Assigned task: From the data below, return each line in which the string "output" is found.
START Extracted material
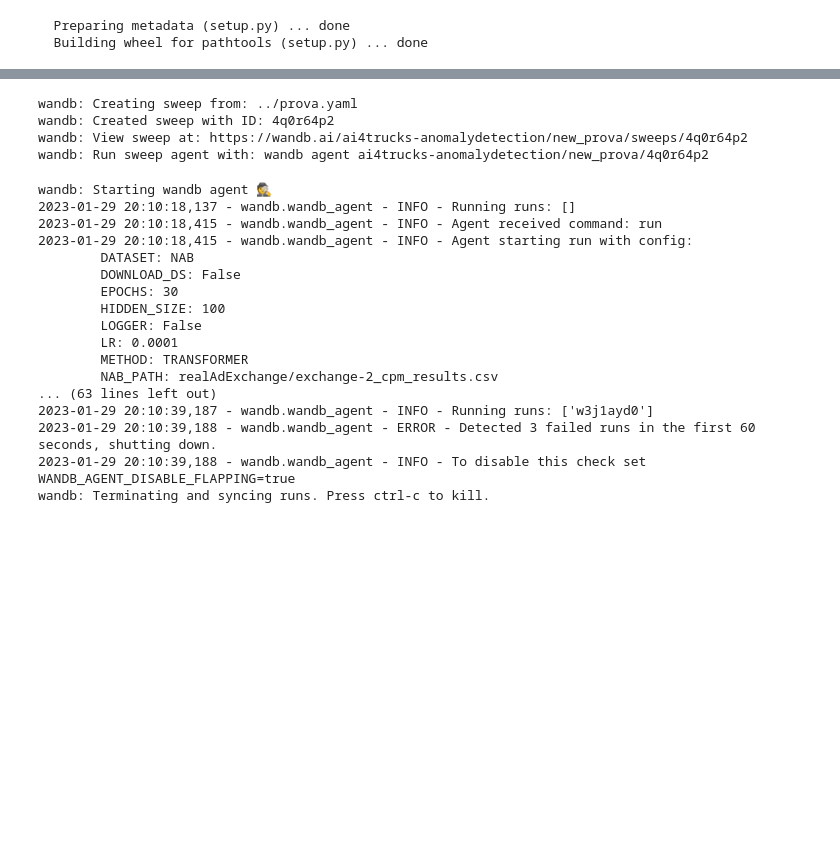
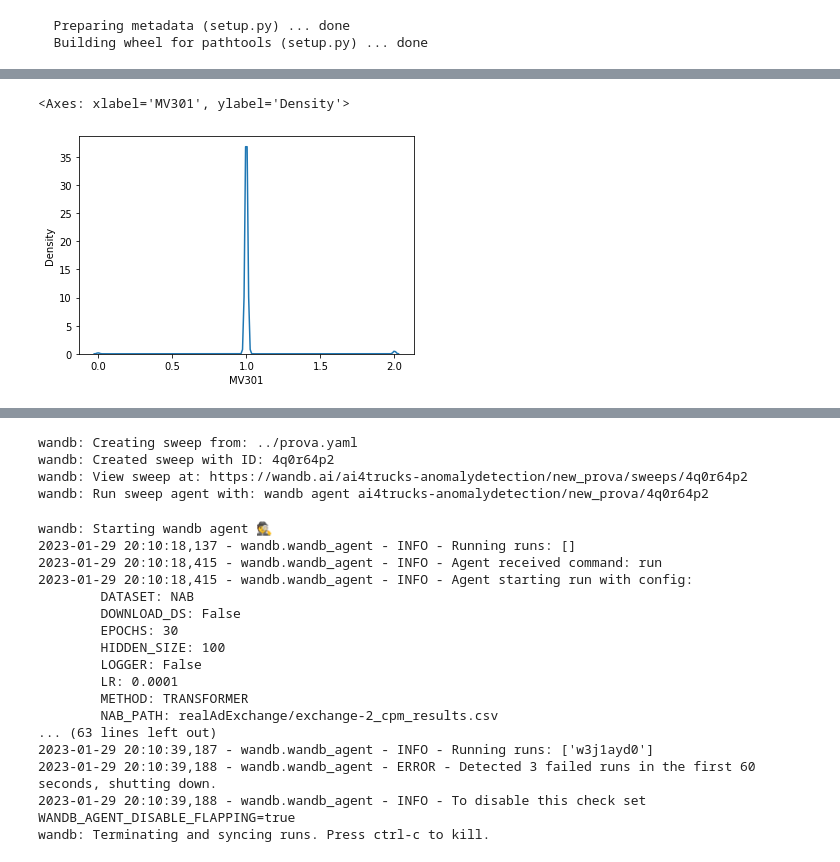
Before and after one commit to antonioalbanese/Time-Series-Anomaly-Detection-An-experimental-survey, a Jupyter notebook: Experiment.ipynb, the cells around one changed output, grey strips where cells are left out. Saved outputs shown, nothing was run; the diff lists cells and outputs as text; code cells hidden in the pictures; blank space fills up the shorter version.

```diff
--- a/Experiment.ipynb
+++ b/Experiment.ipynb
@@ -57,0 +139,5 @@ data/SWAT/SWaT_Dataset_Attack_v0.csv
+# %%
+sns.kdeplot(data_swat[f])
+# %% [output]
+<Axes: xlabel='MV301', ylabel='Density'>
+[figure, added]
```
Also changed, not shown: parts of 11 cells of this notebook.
END Extracted material
Solution for this task:
Before and after one commit to antonioalbanese/Time-Series-Anomaly-Detection-An-experimental-survey, a Jupyter notebook: Experiment.ipynb, the cells around one changed output, grey strips where cells are left out. Saved outputs shown, nothing was run; the diff lists cells and outputs as text; code cells hidden in the pictures; blank space fills up the shorter version.
+# %% [output]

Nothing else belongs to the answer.